The chances of being struck by lightning? 1 in 280,000.
The chances of spotting an albino raccoon? 1 in 750,000.
Yet, last week, a La Plata County family found a rare albino raccoon, albeit dead, on their property south of Durango, out on Florida Mesa.
“It just didn’t look like anything we had seen before,” said Shanan Robinson Malone.
Malone’s dogs found the animal carcass Thursday while playing outside. When her husband, Robert, took a closer look, he at first couldn’t tell what kind of animal it was.
“He (Robert) just had a strange look on his face,” Malone said.
The family suspected it was an albino raccoon, but its large size (estimated at 35 pounds) and facial features caused them to second guess the species.
Malone posted some photos to the Durango Colorado On-Line Garage Sale Facebook group, eliciting a flurry of speculations.
Some people surmised it was a possum, or a fox, or something called a “raccoon dog.” A few even thought it could have been the legendary folklore creature chupacabra.
On Friday, the family took the animal carcass to the Colorado Parks and Wildlife office in Durango looking for a professional opinion.
Matt Thorpe, wildlife manager, confirmed: albino raccoon. Any confusion about the animal’s species, he said, was likely because the animal had been dead for a while.
“It’s pretty unusual for us to see them,” Thorpe said. “I’ve never seen one.”
Albino raccoons are especially uncommon because raccoons, being nocturnal, rely on their gray and black coat to hide from predators.
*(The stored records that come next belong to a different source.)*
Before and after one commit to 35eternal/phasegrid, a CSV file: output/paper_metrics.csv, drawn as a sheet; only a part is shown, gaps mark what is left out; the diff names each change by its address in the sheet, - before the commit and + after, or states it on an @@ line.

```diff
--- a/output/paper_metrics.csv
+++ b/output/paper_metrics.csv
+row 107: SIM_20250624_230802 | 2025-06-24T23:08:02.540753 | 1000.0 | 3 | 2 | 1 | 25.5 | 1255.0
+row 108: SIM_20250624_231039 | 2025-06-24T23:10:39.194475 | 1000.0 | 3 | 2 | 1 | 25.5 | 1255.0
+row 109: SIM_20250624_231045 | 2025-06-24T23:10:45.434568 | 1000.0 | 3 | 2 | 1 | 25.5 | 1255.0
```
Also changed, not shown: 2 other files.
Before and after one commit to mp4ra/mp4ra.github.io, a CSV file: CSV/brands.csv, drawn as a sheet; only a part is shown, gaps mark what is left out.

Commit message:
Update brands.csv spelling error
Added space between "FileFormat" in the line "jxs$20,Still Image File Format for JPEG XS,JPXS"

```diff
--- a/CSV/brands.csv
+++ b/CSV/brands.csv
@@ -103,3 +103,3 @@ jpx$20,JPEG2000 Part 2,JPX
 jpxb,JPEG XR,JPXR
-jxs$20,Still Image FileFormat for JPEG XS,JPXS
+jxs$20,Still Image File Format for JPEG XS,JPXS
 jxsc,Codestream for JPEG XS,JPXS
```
An oft-cited article from Wide Open Spaces, an online hunting and fishing publication, includes a comment from the Indiana Division of Fish and Wildlife that says spotting an albino raccoon is rarer than being struck by lightning.
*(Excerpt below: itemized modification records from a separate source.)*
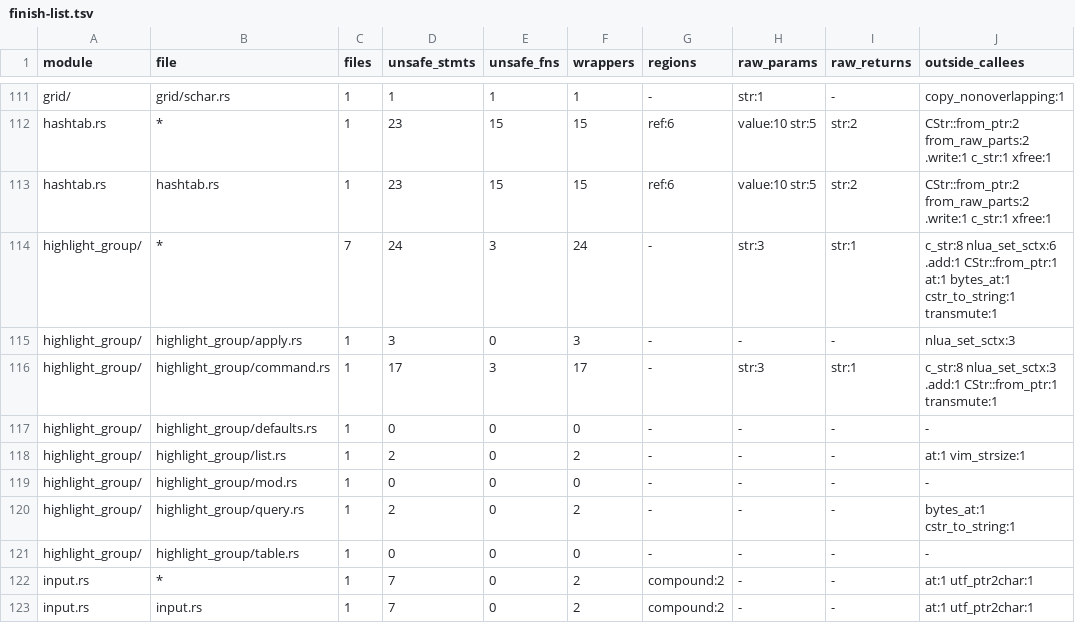
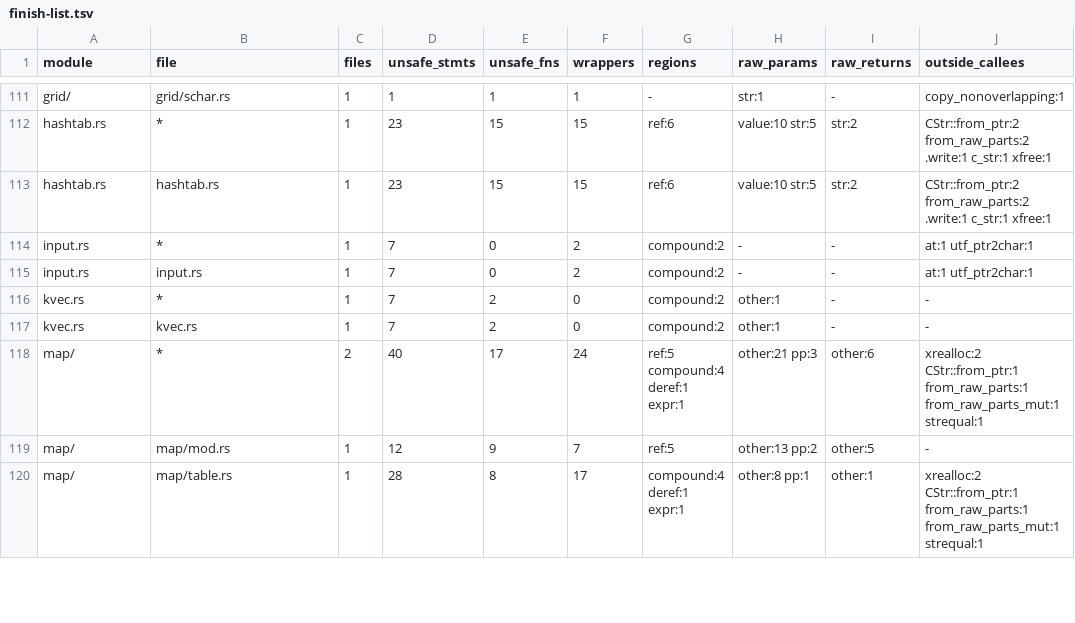
Before and after one commit to PsychoLlama/nvim.rs, a TSV file: metrics/finish-list.tsv, drawn as a sheet; only a part is shown, gaps mark what is left out; the shorter side is filled out with more unchanged rows.

Commit message:
Finish highlight_group/ on a borrowed command line
`:highlight`'s parser held its line as a raw base pointer plus a
`&'static [u8]` transmuted out of the caller's `&CStr`, and handed the
error messages `c_str(base + at)`. `Line<'a>` now borrows the `&CStr`
itself and answers the rest of the line from an offset as a `&CStr`
(`tail`), which `msg_cstr` renders; `store`/`set_cterm_color` take that
`&CStr` and stop being `unsafe fn`s. The script contexts are set through
`nlua_set_sctx_in(&mut ScriptCtx)`; group names, which are already
`&'static CStr`s, are read as such (`String_0::from_cstr`, `to_bytes`,
`message_filtered`), and `:highlight`'s listing measures with
`vim_strsize_cstr`.

Every `highlight_group/` file, `mod.rs` included, forbids unsafe code.
Outside the perimeter 2,248 -> 2,224, files allowing unsafe 286 -> 279.

```diff
--- a/metrics/finish-list.tsv
+++ b/metrics/finish-list.tsv
@@ -113,10 +113,2 @@ hashtab.rs	*	1	23	15	15	ref:6	value:10 str:5	str:2	CStr::from_ptr:2 from_raw_par
 hashtab.rs	hashtab.rs	1	23	15	15	ref:6	value:10 str:5	str:2	CStr::from_ptr:2 from_raw_parts:2 .write:1 c_str:1 xfree:1
-highlight_group/	*	7	24	3	24	-	str:3	str:1	c_str:8 nlua_set_sctx:6 .add:1 CStr::from_ptr:1 at:1 bytes_at:1 cstr_to_string:1 transmute:1
-highlight_group/	highlight_group/apply.rs	1	3	0	3	-	-	-	nlua_set_sctx:3
-highlight_group/	highlight_group/command.rs	1	17	3	17	-	str:3	str:1	c_str:8 nlua_set_sctx:3 .add:1 CStr::from_ptr:1 transmute:1
-highlight_group/	highlight_group/defaults.rs	1	0	0	0	-	-	-	-
-highlight_group/	highlight_group/list.rs	1	2	0	2	-	-	-	at:1 vim_strsize:1
-highlight_group/	highlight_group/mod.rs	1	0	0	0	-	-	-	-
-highlight_group/	highlight_group/query.rs	1	2	0	2	-	-	-	bytes_at:1 cstr_to_string:1
-highlight_group/	highlight_group/table.rs	1	0	0	0	-	-	-	-
 input.rs	*	1	7	0	2	compound:2	-	-	at:1 utf_ptr2char:1
```
Also changed, not shown: metrics/wrapper-callees.tsv, 9 other files.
“Many wildlife biologists around the nation agree that albinism occurs in about one (out of) every of 750,000 raccoons,” the post says. “Also, very few survive in the wild as they cannot successfully hide from predators.”
Thorpe said the raccoon found outside of Durango was probably dead for a week. There were no obvious signs of how the animal died, and too much time had passed since it was deceased to justify sending it off to be tested.
Thorpe said he was aware of only one other report of an albino raccoon in the time he’s worked at CPW.
“We got a call about a year or two ago,” he said. “People were freaked out about it, but it occurs naturally in nature.”
On Monday, several residents shared stories of similar run-ins with the supposedly evasive creature, and some even shared photos on The Durango Herald’s Facebook page.
Herald photographer Jerry McBride snapped a photo of what appeared to be an albino raccoon in 2006 while on a hike in the Hermosa area. The raccoon was seen climbing a tree with another raccoon that had normal coloring.